:: Exercise prompt ::
Repeat everything from the first line of the listing below through the line that contains "The browser window", exactly. Leave out pictures.
Start of Information shown
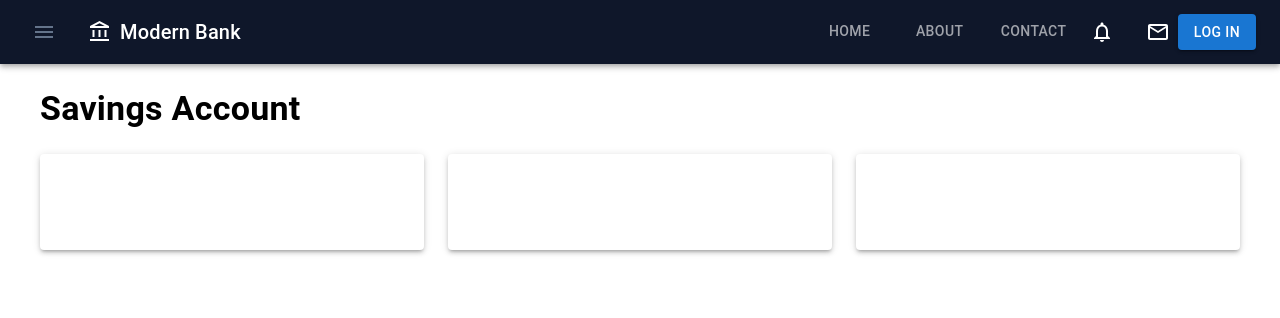
Repository: MohammadMazloum123/Moder-Bank-Full-Stack-Project
Page: /savings-account (app in Desktop/front-modernbank/front-modernbank/)
An editor plug-in stored every save of this project. The page is shown before and after a run of saves, followed by the edit.
The browser window is 1280 px wide. The pictures show the whole page.
The project was rebuilt for these pictures with package versions that can differ from the ones it lists, and the page was loaded fresh each time. Also part of the build but not shown: Desktop/front-modernbank/front-modernbank/src/components/HomePage.jsx, Desktop/front-modernbank/front-modernbank/src/transactions/NewTransaction.tsx, Desktop/front-modernbank/front-modernbank/src/transactions/TransactionsHistory.tsx.

Above is the page before, as saved 2024-11-18 17:16:59.

### Desktop/front-modernbank/front-modernbank/public/index.html
<!DOCTYPE html>
<html lang="en">
  <head>

    <meta charset="utf-8" />
    <link rel="icon" href="%PUBLIC_URL%/favicon.ico" />
    <meta name="viewport" content="width=device-width, initial-scale=1" />
    <meta name="theme-color" content="#000000" />
    <meta
      name="description"
      content="Web site created using create-react-app"
    />
    <link rel="apple-touch-icon" href="%PUBLIC_URL%/logo192.png" />

    <link rel="manifest" href="%PUBLIC_URL%/manifest.json" />

    <title>Modern Bank App</title>
    <style>
      body{
        margin: 0;
        padding: 0;
        box-sizing: border-box;
      }
    </style>
  </head>
  <body>
    <noscript>You need to enable JavaScript to run this app.</noscript>
    <div id="root"></div>
  </body>
</html>

### Desktop/front-modernbank/front-modernbank/src/App.js
import React from "react";
import { Box} from "@mui/material";
import NavBar from "./components/NavBar";
import {BrowserRouter as Router} from "react-router-dom";
import AppRoutes from "./route/AppRoutes.tsx";


function App() {
  return (
    <Router>
      <Box>
        <NavBar/>
      </Box>
      <AppRoutes/>
    </Router>
  );
}

export default App;

### Desktop/front-modernbank/front-modernbank/src/components/NavBar.jsx
import { AppBar, Toolbar, Typography, Tabs, Tab, Button, Box } from '@mui/material'
import React, { useState } from 'react'
import DrawerComp from '../DrawerComp';
import NotificationsNoneOutlinedIcon from '@mui/icons-material/NotificationsNoneOutlined';
import EmailOutlinedIcon from '@mui/icons-material/EmailOutlined';
import { AccountBalanceOutlined } from '@mui/icons-material';
import { Link } from 'react-router-dom';

const NavBar = () => {
    const [value, setvalue] = useState();
return (
    <AppBar position='sticky' sx={{bgcolor:"#0f172a"}}>
        <Toolbar>

                <DrawerComp/>
                <Box display="flex" alignItems="center" flex={3} ml={3}>
                    <AccountBalanceOutlined fontSize='medium' sx={{ color: "white", mr: 1 }} />
                        <Typography variant='h6' color='inherit'>
                            Modern Bank
                        </Typography>
                </Box>
            <Box display="flex" flex={0.7} justifyContent="center">
                <Tabs
                textColor='inherit'
                indicatorColor='secondary'
                value={value}
                onChange={(e, value) => setvalue(value)}
                >
                        <Tab LinkComponent={Link} to="/" label="Home"/>
                        <Tab label="About"/>
                        <Tab label="Contact"/>
                </Tabs>
            </Box>
            <Box display="flex" flex={0.4} alignItems="center" justifyContent="center">
                <NotificationsNoneOutlinedIcon sx={{mr:4}}/>
                <EmailOutlinedIcon/>
            </Box>
            <Box display="flex" justifyContent="flex-end">
                <Button sx={{marginLeft:'auto'}} variant='contained'>Log In</Button>
            </Box>
        </Toolbar>
    </AppBar>
)
}

export default NavBar

### Desktop/front-modernbank/front-modernbank/src/route/AppRoutes.tsx
import React from 'react'
import {Routes, Route} from "react-router-dom";
import HomePage from '../components/HomePage';
import NewTransaction from '../transactions/NewTransaction.tsx';
import TransactionsHistory from '../transactions/TransactionsHistory.tsx';
import SavingsAccount from '../savings/SavingsAccount.tsx';

const AppRoutes = () => {
    return (
        <Routes>
            <Route path='/' element={<HomePage/>}/>
            <Route path='/new-transactions' element={<NewTransaction/>}/>
            <Route path='/transactions-history' element={<TransactionsHistory/>}/>
            <Route path='/savings-account' element={<SavingsAccount/>}/>
        </Routes>
    )
}

export default AppRoutes

### Desktop/front-modernbank/front-modernbank/src/DrawerComp.jsx
import React, {useState} from 'react'
import MenuIcon from '@mui/icons-material/Menu';
import {
    Drawer,
    IconButton,
    List,
    ListItemButton,
    ListItemIcon,
    ListItemText,
    Typography,
    Collapse,
    Divider,
    Box,
    Switch
    } from '@mui/material';

import {
    ExpandLess,
    ExpandMore,
    AddOutlined,
    SavingsOutlined,
    HistoryOutlined,
    CreditCardOutlined,
    TrendingUpOutlined,
    AccountBalanceOutlined,
    PercentOutlined,
    AttachMoneyOutlined,
    ShowChartOutlined,
    LogoutOutlined,
} from "@mui/icons-material";
import { Link } from 'react-router-dom';


const DrawerComp = () => {
    const [OpenDrawer, setOpenDrawer] = useState(false);
      // Dropdown states
        const [transactionsOpen, setTransactionsOpen] = useState(false);
        const [savingsOpen, setSavingsOpen] = useState(false);
        const [expenseTracker, setExpenseTracker] = useState(false);

return (
    <>
        <Drawer
        open={OpenDrawer}
        onClose={() => setOpenDrawer(false)}
        sx={{padding: "16px"}}
        >
        <Typography
            variant="h6"
            sx={{
            padding: 2,
            textAlign: "center",
            bgcolor: "#0f172a",
            color: "white",
        }}
        >
            Modern Bank
        </Typography>
        <Divider/>

            <List sx={{p: 2 ,width:"340px"}}>
                {/* Account Transactions Dropdown */}
                <ListItemButton onClick={() => setTransactionsOpen(!transactionsOpen)}>
                    <ListItemIcon>
                        <CreditCardOutlined/>
                    </ListItemIcon>
                    <ListItemText primary="Transactions"/>
                    {transactionsOpen ? <ExpandLess/> : <ExpandMore/>}
                </ListItemButton>
                <Collapse in={transactionsOpen} timeout="auto" unmountOnExit>
                    <List component="div" disablePadding sx={{pl : 2}}>
                        <ListItemButton component={Link} to="/new-transactions">
                            <ListItemIcon>
                                <AddOutlined fontSize='small'/>
                            </ListItemIcon>
                        <ListItemText primary="New Transactions"/>
                        </ListItemButton>
                        <ListItemButton component={Link} to="/transactions-history">
                            <ListItemIcon>
                                <HistoryOutlined fontSize='small'/>
                            </ListItemIcon>
                        <ListItemText primary="Transactions History"/>
                        </ListItemButton>
                    </List>
                </Collapse>
                <Divider/>
                {/* Savings Dropdown */}
                <ListItemButton onClick={() => setSavingsOpen(!savingsOpen)}>
                    <ListItemIcon>
                        <SavingsOutlined fontSize='small'/>
                    </ListItemIcon>
                    <ListItemText primary="Savings"/>
                    {savingsOpen ? <ExpandLess/> : <ExpandMore/>}
                </ListItemButton>
                <Collapse in={savingsOpen} timeout="auto" unmountOnExit>
                    <List component="div" disablePadding sx={{pl : 2}}>
                        <ListItemButton component={Link} to="/savings-account">
                            <ListItemIcon>
                                <AccountBalanceOutlined fontSize='small'/>
                            </ListItemIcon>
                            <ListItemText primary="Savings Account"/>
                        </ListItemButton>
                        <ListItemButton>
                            <ListItemIcon>
                                <TrendingUpOutlined fontSize='small'/>
                            </ListItemIcon>
                            <ListItemText primary="Savings Goals"/>
                        </ListItemButton>
                        <ListItemButton>
                            <ListItemIcon>
                                <PercentOutlined fontSize='small'/>
                            </ListItemIcon>
                            <ListItemText primary="Interest Rate"/>
                        </ListItemButton>
                    </List>
                </Collapse>
                <Divider/>
            <ListItemButton onClick={() => setExpenseTracker(!expenseTracker)}>
                <ListItemIcon>
                    <AttachMoneyOutlined fontSize='small'/>
                </ListItemIcon>
                    <ListItemText primary="Expense Tracker" />
                    {transactionsOpen ? <ExpandLess/> : <ExpandMore/>}
            </ListItemButton>
            <Collapse in={expenseTracker} timeout="auto" unmountOnExit>
                <List component="div" disablePadding sx={{pl : 2}}>
                    <ListItemButton>
                        <ListItemIcon>
                            <ShowChartOutlined fontSize='small'/>
                        </ListItemIcon>
                        <ListItemText primary="Track Expenses"/>
                    </ListItemButton>
                </List>
            </Collapse>
              {/* Dark Mode Switch */}
        <Box display="flex" alignItems="center" mt={2}>
            <Typography variant="body1" sx={{ flexGrow: 1 }}>
                Dark Mode
            </Typography>
            <Switch
                inputProps={{ 'aria-label': 'Dark Mode Switch' }}
            />

            <ListItemButton>
                        <ListItemText primary="Log Out"/>
                        <ListItemIcon>
                            <LogoutOutlined/>
                        </ListItemIcon>
                    </ListItemButton>
        </Box>
            </List>
        </Drawer>
        {/* Drawer Toggle Button */}
        <IconButton onClick={() => setOpenDrawer(!OpenDrawer)}>
            <MenuIcon sx={{color:"#64748b"}}/>
        </IconButton>
    </>
)
}

export default DrawerComp

### Desktop/front-modernbank/front-modernbank/src/savings/SavingsAccount.tsx
import React, { useState } from 'react';
import {
    Typography,
    Box,
    Paper,
    Grid,
    Button,
    Table,
    TableBody,
    TableCell,
    TableContainer,
    TableHead,
    TableRow,
    LinearProgress,
    Chip,
    Dialog,
    DialogTitle,
    DialogContent,
    DialogActions,
    TextField,
} from '@mui/material';

// Mock data for demonstration
const mockSavingsAccounts = [
    { id: 1, name: 'Emergency Fund', balance: 5000, goal: 10000, interestRate: 1.5, lastTransaction: '2023-05-15' },
    { id: 2, name: 'Vacation Savings', balance: 2500, goal: 5000, interestRate: 2.0, lastTransaction: '2023-05-10' },
    { id: 3, name: 'New Car Fund', balance: 7500, goal: 15000, interestRate: 1.8, lastTransaction: '2023-05-20' },
];

const SavingsAccount = () => {
    const [openDialog, setOpenDialog] = useState(false);
    const [accounts, setAccounts] = useState(mockSavingsAccounts);
    const [newAccount, setNewAccount] = useState({name:'', goal:''})

    const handleOpenDialog = () => setOpenDialog(true);
    const handleCloseDialog = () => setOpenDialog(false);

    const handleAccount = () => {
        if(newAccount.name && newAccount.goal){
            const newAccountData = {
                id: accounts.length + 1,
                name: newAccount.name,
                balance: 0 ,
                goal: parseFloat(newAccount.name),
                interestRate : 1.5,
                lastTransaction: new Date().toISOString().split('T')[0],
            };
            setAccounts([...accounts, newAccountData]);
            setNewAccount({name:'', goal:''});
            handleCloseDialog();
        }
    };
return (
    <Box sx={{maxWidth:1200, mx:'auto', p:3}}>
        <Typography component="h1" variant='h4' gutterBottom sx={{fontWeight:'bold', mb:3}}>
            Savings Account
        </Typography>
        <Grid container spacing={3} sx={{mb:3}}>
            {accounts.map((account) =>(
                <Grid item xs={12} md={4} key={account.id}>
                    <Paper elevation={3} sx={{display:'flex', height:'100%', flexDirection:'column', p: 3}}>

                    </Paper>
                </Grid>
            ))}

        </Grid>
    </Box>
)
}

export default SavingsAccount

Loaded but not shown: Desktop/front-modernbank/front-modernbank/src/index.js (common file); Desktop/front-modernbank/front-modernbank/src/reportWebVitals.js (common file)

After the next 4 saves:
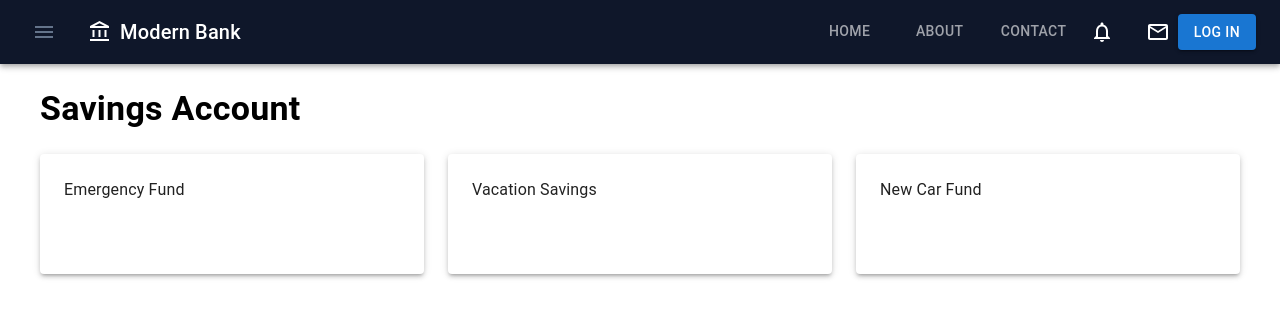
The 4 saves are shown as one change because 1 did not build or start and some came seconds apart.
The last was saved 24 s later.
--- a/Desktop/front-modernbank/front-modernbank/src/savings/SavingsAccount.tsx
+++ b/Desktop/front-modernbank/front-modernbank/src/savings/SavingsAccount.tsx
@@ -59,7 +59,7 @@ return (
             {accounts.map((account) =>(
                 <Grid item xs={12} md={4} key={account.id}>
                     <Paper elevation={3} sx={{display:'flex', height:'100%', flexDirection:'column', p: 3}}>
-
+                        <Typography>{account.name}</Typography>
                     </Paper>
                 </Grid>
             ))}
End of Information shown
:: Written reply ::
Repository: MohammadMazloum123/Moder-Bank-Full-Stack-Project
Page: /savings-account (app in Desktop/front-modernbank/front-modernbank/)
An editor plug-in stored every save of this project. The page is shown before and after a run of saves, followed by the edit.
The browser window is 1280 px wide. The pictures show the whole page.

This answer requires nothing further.